During early embryonic development, cardiac neural crest (NC) cells emerge from the forming neural tube, migrate beneath the ectoderm, enter the pharyngeal arches, and subsequently participate in the septation of the heart. Like tumor cells, NC cells penetrate through basement membranes and invade extracellular matrix during their emigration and migration and, therefore, are liable to use similar invasive mechanisms. Matrix metalloproteinases (MMPs) are a family of zinc proteolytic enzymes known to be important in cell migration and invasion of normal and metastatic cells. In an earlier study, we found that the spatial and temporal distribution pattern of MMP-2 positively correlates with cardiac NC migration, suggesting MMP enzymatic activity may be important in mediating cardiac cell NC migration. To test this hypothesis, a synthetic MMP inhibitor, KB8301, was used to block MMP enzymatic activity during in vitro and in vivo cardiac NC cell migration in chick embryos. Injection of KB8301 into the cell-free space adjacent to the neural tube at the level of the second somite before the NC cells emigrated caused major morphologic anomalies in embryos and disrupted cardiac NC morphogenesis. Unilateral injection of KB8301 at lower concentrations, significantly decreased cardiac NC migration on the injected side compared with the noninjected side and compared with that of the injected controls. This decrease correlated with a decrease in MMP activity in the embryos and was not attributable to differences in embryo size or rate of embryonic development after injection. KB8301 also significantly decreased the rate of NC cell motility and distance NC cells migrated from explanted neural tubes and increased cell area and perimeter.
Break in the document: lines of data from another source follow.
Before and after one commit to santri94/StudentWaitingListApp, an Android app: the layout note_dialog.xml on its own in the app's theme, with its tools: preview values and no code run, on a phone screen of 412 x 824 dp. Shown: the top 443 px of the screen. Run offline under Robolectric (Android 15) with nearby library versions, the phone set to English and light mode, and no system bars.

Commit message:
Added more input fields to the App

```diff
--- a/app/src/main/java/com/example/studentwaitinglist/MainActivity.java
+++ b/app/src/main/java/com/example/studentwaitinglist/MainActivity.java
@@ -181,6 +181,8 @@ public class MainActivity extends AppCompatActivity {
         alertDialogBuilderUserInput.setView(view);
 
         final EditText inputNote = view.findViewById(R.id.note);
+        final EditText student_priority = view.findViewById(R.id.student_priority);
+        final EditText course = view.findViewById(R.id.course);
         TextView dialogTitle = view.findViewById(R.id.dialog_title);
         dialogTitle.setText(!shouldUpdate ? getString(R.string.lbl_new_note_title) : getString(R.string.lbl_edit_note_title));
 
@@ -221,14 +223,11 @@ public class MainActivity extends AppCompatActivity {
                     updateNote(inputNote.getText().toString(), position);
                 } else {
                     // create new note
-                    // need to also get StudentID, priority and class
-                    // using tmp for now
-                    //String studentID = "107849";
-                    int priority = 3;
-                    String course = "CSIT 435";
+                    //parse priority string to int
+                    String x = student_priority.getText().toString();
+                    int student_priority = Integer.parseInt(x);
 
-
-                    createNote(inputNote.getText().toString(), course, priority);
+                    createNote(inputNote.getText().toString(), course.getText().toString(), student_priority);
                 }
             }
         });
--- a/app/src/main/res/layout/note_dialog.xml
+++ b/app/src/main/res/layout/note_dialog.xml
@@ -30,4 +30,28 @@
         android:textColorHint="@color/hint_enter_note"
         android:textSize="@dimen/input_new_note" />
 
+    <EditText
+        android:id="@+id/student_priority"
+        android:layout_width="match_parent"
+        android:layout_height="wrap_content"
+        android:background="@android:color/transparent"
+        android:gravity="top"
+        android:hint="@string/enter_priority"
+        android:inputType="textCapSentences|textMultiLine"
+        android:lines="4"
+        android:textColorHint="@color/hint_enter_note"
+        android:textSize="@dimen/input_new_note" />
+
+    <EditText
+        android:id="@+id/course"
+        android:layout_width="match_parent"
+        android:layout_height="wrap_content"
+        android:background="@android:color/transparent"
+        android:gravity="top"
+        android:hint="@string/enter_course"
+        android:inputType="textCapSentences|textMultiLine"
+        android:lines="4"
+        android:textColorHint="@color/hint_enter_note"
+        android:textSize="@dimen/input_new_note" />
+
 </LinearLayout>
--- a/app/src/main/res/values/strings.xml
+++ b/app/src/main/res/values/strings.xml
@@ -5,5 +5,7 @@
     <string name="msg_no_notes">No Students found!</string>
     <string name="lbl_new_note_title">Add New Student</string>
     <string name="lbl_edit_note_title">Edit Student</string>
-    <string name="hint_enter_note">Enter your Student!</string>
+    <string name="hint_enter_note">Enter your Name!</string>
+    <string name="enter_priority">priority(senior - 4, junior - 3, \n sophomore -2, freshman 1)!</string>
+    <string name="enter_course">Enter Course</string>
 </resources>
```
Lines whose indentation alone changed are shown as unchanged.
These data suggest that MMP enzymatic activity is an important mediator of early cardiac NC migration and that perturbation of endogenous MMP activity may lead to NC-related congenital defects. © 2002 Wiley-Liss, Inc.